What is the Great Gatsby About? Works of literature often deal with a number of themes. The Great Gatsby is no exception. It can be argued that the book deals with three major themes. These themes are Dreams, vision and honesty. This essay will argue that all three of the major themes are vitally important for this story. In effect they are all interdependent with one theme being connected to and feeding off of the others. However, it can be argued that dreams are the most important of these themes because they ultimately create the other two themes. In other words vision and honesty become themes because they are challenged by the various dreams of the characters. To start this discussion it is necessary to examine the two most important...The end:

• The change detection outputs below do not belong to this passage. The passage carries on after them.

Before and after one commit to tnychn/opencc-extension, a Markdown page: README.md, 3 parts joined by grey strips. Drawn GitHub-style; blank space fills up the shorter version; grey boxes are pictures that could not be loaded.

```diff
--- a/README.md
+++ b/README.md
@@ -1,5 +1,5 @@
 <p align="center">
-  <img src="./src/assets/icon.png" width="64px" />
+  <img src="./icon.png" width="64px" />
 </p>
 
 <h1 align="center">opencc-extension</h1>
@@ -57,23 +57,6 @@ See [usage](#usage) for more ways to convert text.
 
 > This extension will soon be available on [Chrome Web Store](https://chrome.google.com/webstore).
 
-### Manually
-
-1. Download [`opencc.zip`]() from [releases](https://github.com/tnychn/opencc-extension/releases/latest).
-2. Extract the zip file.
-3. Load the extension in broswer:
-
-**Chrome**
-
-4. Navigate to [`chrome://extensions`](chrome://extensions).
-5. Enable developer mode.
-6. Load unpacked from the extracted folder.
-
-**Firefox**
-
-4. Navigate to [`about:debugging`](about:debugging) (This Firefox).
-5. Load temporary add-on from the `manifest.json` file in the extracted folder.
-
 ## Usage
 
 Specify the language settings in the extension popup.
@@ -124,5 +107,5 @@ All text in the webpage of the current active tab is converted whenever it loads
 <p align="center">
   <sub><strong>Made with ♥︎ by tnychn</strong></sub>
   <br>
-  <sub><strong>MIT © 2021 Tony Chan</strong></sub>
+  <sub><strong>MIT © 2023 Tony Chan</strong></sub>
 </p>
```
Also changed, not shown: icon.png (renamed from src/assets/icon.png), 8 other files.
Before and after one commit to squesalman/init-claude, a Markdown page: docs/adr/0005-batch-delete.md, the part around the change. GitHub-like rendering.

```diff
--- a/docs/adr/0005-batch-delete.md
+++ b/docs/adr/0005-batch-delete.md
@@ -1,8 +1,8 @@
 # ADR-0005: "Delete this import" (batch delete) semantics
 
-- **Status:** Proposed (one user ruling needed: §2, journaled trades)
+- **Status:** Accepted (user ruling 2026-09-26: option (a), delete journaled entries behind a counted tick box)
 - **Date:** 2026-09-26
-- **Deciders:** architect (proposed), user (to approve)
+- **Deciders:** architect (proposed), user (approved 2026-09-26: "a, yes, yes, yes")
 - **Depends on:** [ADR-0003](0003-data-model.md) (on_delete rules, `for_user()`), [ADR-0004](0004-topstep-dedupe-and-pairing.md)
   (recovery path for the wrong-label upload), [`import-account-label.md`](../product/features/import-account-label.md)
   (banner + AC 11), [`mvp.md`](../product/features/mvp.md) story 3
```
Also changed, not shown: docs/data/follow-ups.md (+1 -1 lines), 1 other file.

.....there are three themes in The Great Gatsby by F. Scott Fitzgerald. These themes are dreams, honesty and vision. Although all three themes are important and interconnected the theme of dreams is the most important. Both Jay Gatsby and Tom Buchanan hate who they really are. They have dreams of being someone else. In their quests to live in their dream worlds Jay Gatsby and Tom Buchanan both use deception. This is where dishonesty enters the equation. With this dishonesty both Jay Gatsby and Tom Buchanan obscure the vision of others. In the final analysis it can be argued that dreams are the catalyst for both the dishonesty and the altered visions in The Great Gatsby. Works Cited Fitzgerald, F.Scott , The Great Gatsby, Scribner, Toronto, 1925.